The Isuzu VehiCross Is A Bizarre SUV The World Forgot

Under 6000 of these weird Isuzu SUVs were made, and as Doug DeMuro discovers, there are plenty of quirks to discover...

Remind me later

I must admit, before watching this video, I’d never heard of the Isuzu VehiCross, and neither can I recall seeing one IRL. There’s a good reason for that: they were only ever sold in Japan and the US, and in small numbers: just 5958 were built.

That’s not to say it was a flop: the VehiCross was a kinda/sorta halo car for Isuzu that stayed reasonably close to the concept that spawned it, and production was supposed to be limited.

It was manufactured in an usual way too, with its weirdly-shaped body panels stamped out using a ceramic die. Compared to a more conventional cast iron die, the ceramic equivalents can be made for fraction of the cost and in a fraction of the time, meaning Isuzu was able to make its concept a reality surprisingly quickly. The downside is ceramic dies wear out more quickly, but that wasn’t a problem given the VehiCross’ intended volumes.

Isuzu - The Isuzu VehiCross Is A Bizarre SUV The World Forgot - Japanese

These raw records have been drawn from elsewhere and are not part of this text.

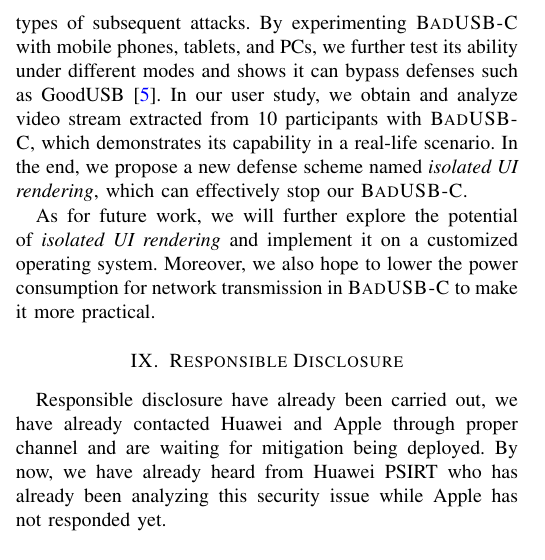
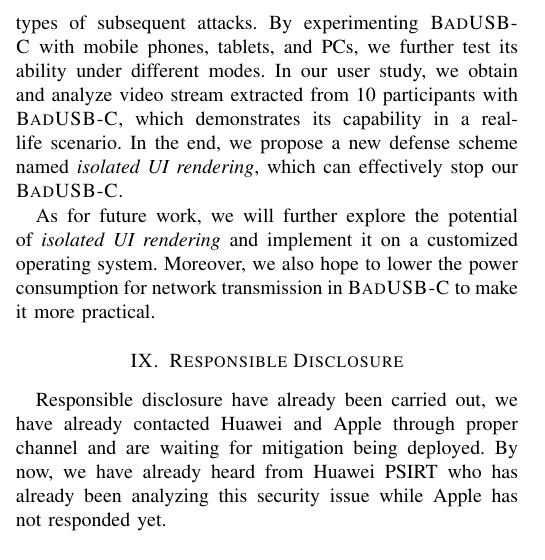
Before and after one commit to jwnhy/WOOT-BadUSB-C, a LaTeX paper (WOOT/BadUSBC.tex, which reads WOOT/Files/conclusion.tex): part of one column of page 10 of 12, cut so that both start at the same text. Compiled offline with pdfLaTeX; a missing font is replaced by an installed copy or a similar font; a LaTeX package or settings file that is missing is left out.

Commit message:
free conclusion from GoodUSB

```diff
--- a/WOOT/Files/conclusion.tex
+++ b/WOOT/Files/conclusion.tex
@@ -9,8 +9,7 @@ original BadUSB and successfully bypasses existing defenses. The video capture m
 victim's sensitive information in a stealthy way. The full control mode
 archives the complete hijack of the target device, allowing us to perform various
 types of subsequent attacks. By experimenting \tool with mobile phones, tablets,
-and PCs, we further test its ability under different modes and shows it can
-bypass defenses such as GoodUSB~\cite{tian2015defending}. In our user study, we
+and PCs, we further test its ability under different modes. In our user study, we
 obtain and analyze video stream extracted from 10 participants with \tool,
 which demonstrates its capability in a real-life scenario. In the end, we
 propose a new defense scheme named \textit{isolated UI rendering}, which can
```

The example Doug DeMuro is checking out here happens to be the final one made, and as you’d expect, it has plenty of weird touches. Chief among which is the enclosed spare wheel holder: the whole back end of the car seems to have been designed around it, from the low step of the boot aperture to the curved rear windscreen - complete with curved heater elements.

It’s a willfully bonkers car, this…